▼

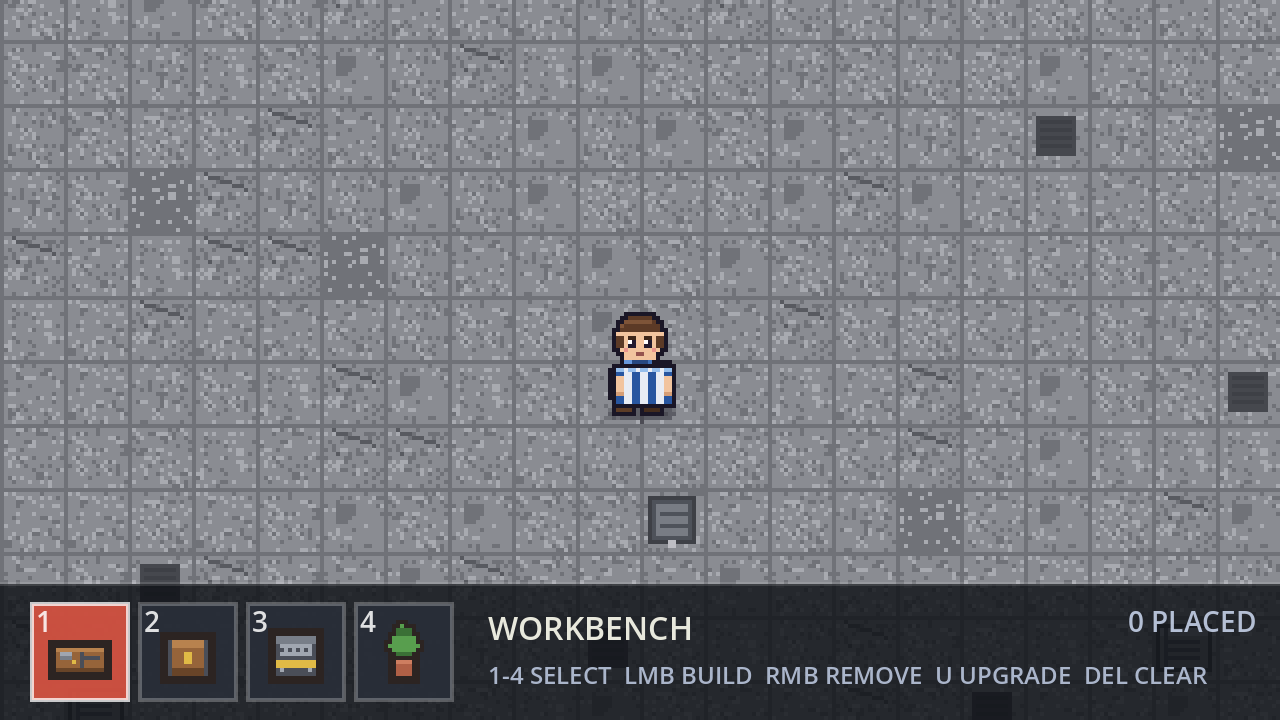
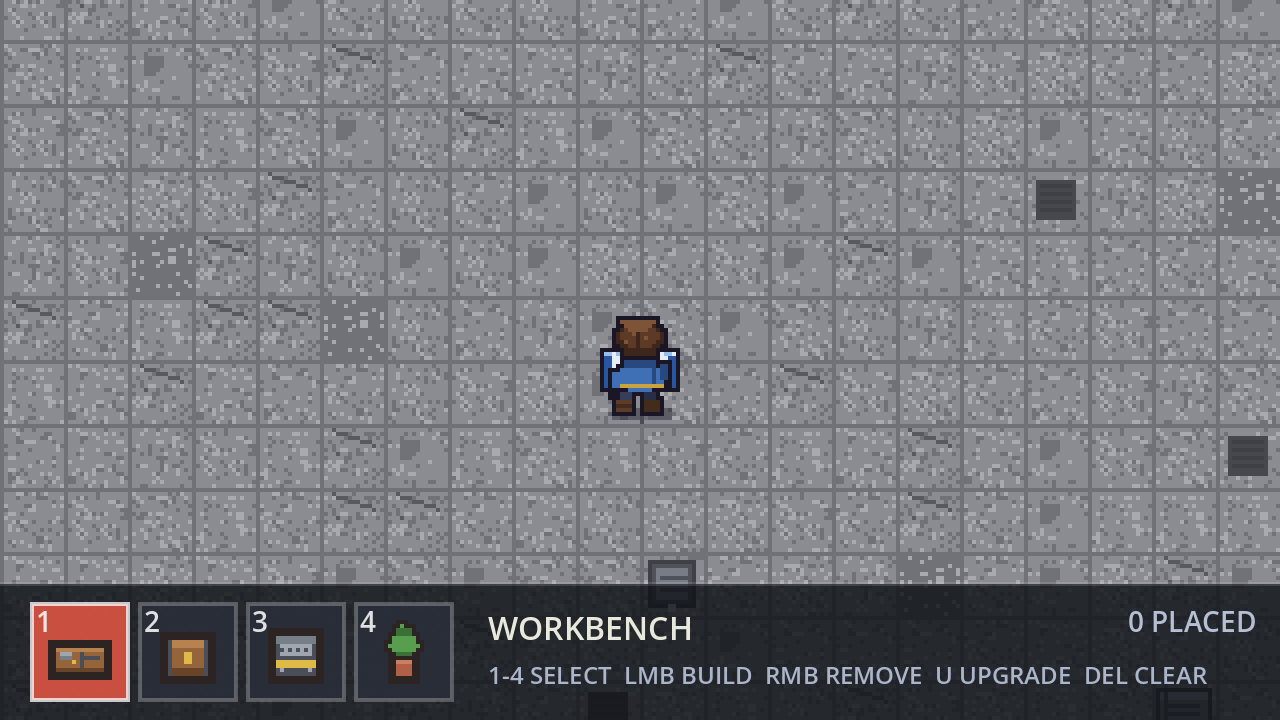
fix: 背影帧去掉肩上和腰带上的多余肤色像素（改用无手身体 + 肤色清理）

Changed region(s): [[0.0, 0.0, 1.0, 0.825], [0.8125, 0.7639, 0.8438, 0.825]]

diff --git a/tools/make_build_sheet.py b/tools/make_build_sheet.py
@@ -19,6 +19,7 @@ ASEPRITE = Path(r"C:\game\Aseprite.v1.3.17\Aseprite.exe")
 LUA = ROOT / "tools" / "dump_gun_frames.lua"
 SOURCE = ROOT / "assets" / "character.aseprite"
 UNARMED = ROOT / "assets" / "character_sheet_unarmed.png"
+PLAIN = ROOT / "assets" / "character_sheet.png"
 OUTPUT = ROOT / "assets" / "character_sheet_build.png"
 
 OUTLINE = (26, 22, 38, 255)
@@ -74,6 +75,24 @@ def put(px, x, y, color):
         px[int(x), int(y)] = color
 
 
+def strip_skin(image: Image) -> None:
+    """把画面里的肤色像素（多余的手/脖子）用周围颜色补掉。"""
+    from collections import Counter
+    px = image.load()
+    pts = [(x, y) for y in range(32) for x in range(32) if is_skin(px[x, y])]
+    for (x, y) in pts:
+        counts = Counter()
+        for dx, dy in ((1, 0), (-1, 0), (0, 1), (0, -1)):
+            nx, ny = min(31, max(0, x + dx)), min(31, max(0, y + dy))
+            c = px[nx, ny]
+            if c[3] > 0 and not is_skin(c):
+                counts[c] += 1
+        if counts:
+            px[x, y] = counts.most_common(1)[0][0]
+        else:
+            px[x, y] = (0, 0, 0, 0)
+
+
 def hands_of(image: Image):
     """找出这一帧两只手的位置（左上 / 右半个 x）。"""
     px = image.load()
@@ -98,6 +117,7 @@ def dump_gun_frames(tmp: Path) -> None:
 
 def main() -> None:
     sheet = Image.open(UNARMED).convert("RGBA")
+    plain = Image.open(PLAIN).convert("RGBA")
     out = sheet.copy()
 
     with tempfile.TemporaryDirectory() as tmpdir:
@@ -106,7 +126,9 @@ def main() -> None:
 
         for i in range(28):
             direction = i // 7
-            frame = out.crop((i * 32, 0, (i + 1) * 32, 32))
+            # 背影用“无手”身体，避免肩上那两个肤色点和腰带上那道肤色线
+            source = plain if direction == 1 else out
+            frame = source.crop((i * 32, 0, (i + 1) * 32, 32))
             px = frame.load()
 
             gun = Image.open(tmp / f"_gunframe_{i + 1:02d}.png").convert("RGBA")
@@ -118,10 +140,14 @@ def main() -> None:
             mid_y = sum(h[1] for h in hands) / len(hands)
 
             if direction == 1:
-                # 背对镜头：纸抱在身前、被身体挡住，只露出左右两边
+                # 背影：无手身体 + 去掉多余肤色（肩上的点和腰带上的线）
+                body = plain.crop((i * 32, 0, (i + 1) * 32, 32))
+                strip_skin(body)
+                frame = body.copy()
+                px = frame.load()
+
+                # 纸比身体宽，抱在身前，被身体挡住只露两边
                 draw_blueprint(px, 16, mid_y + 2, direction, width=20)
-                body = Image.open(UNARMED).convert("RGBA").crop(
-                    (i * 32, 0, (i + 1) * 32, 32))
                 body_px = body.load()
                 for yy in range(32):
                     for xx in range(32):

diff --git a/README.md b/README.md
@@ -578,7 +578,8 @@ after 3.5s-> 0 只（确认不再刷）
   `E - GO DOWNTOWN` 提示。
 - **建造模式换姿势**：按 Tab 后角色换成**双手捧着一张报纸大小的图纸**（蓝白相间的竖条纹、
   深色描边、上下有卷边高光，双手扶在图纸左右两侧），`character_sheet_build.png` 四个方向
-  的 idle + 走路都有；**面朝上（背对镜头）时图纸抱在身前、被身体挡住，只从身体两边露出一点纸边**；
+  的 idle + 走路都有；**面朝上（背对镜头）时图纸抱在身前、被身体挡住，只从身体两边露出一点纸边**
+  （背影帧用无手身体并清掉多余肤色，肩膀和腰带上不会有奇怪的肉色像素）；
   退出建造模式再换回空手。
 - **按 Tab 进 / 出建造模式**：不按 Tab 时就是纯走路，底部只有一行 `TAB - BUILD` 提示；
   按 Tab 才弹出底部家具栏，此时才能选家具、放置、拆除、升级。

▲

§ About this task: Where a line above contains the string "走路都有", copy that line.

§ Result:
-  的 idle + 走路都有；**面朝上（背对镜头）时图纸抱在身前、被身体挡住，只从身体两边露出一点纸边**；
+  的 idle + 走路都有；**面朝上（背对镜头）时图纸抱在身前、被身体挡住，只从身体两边露出一点纸边**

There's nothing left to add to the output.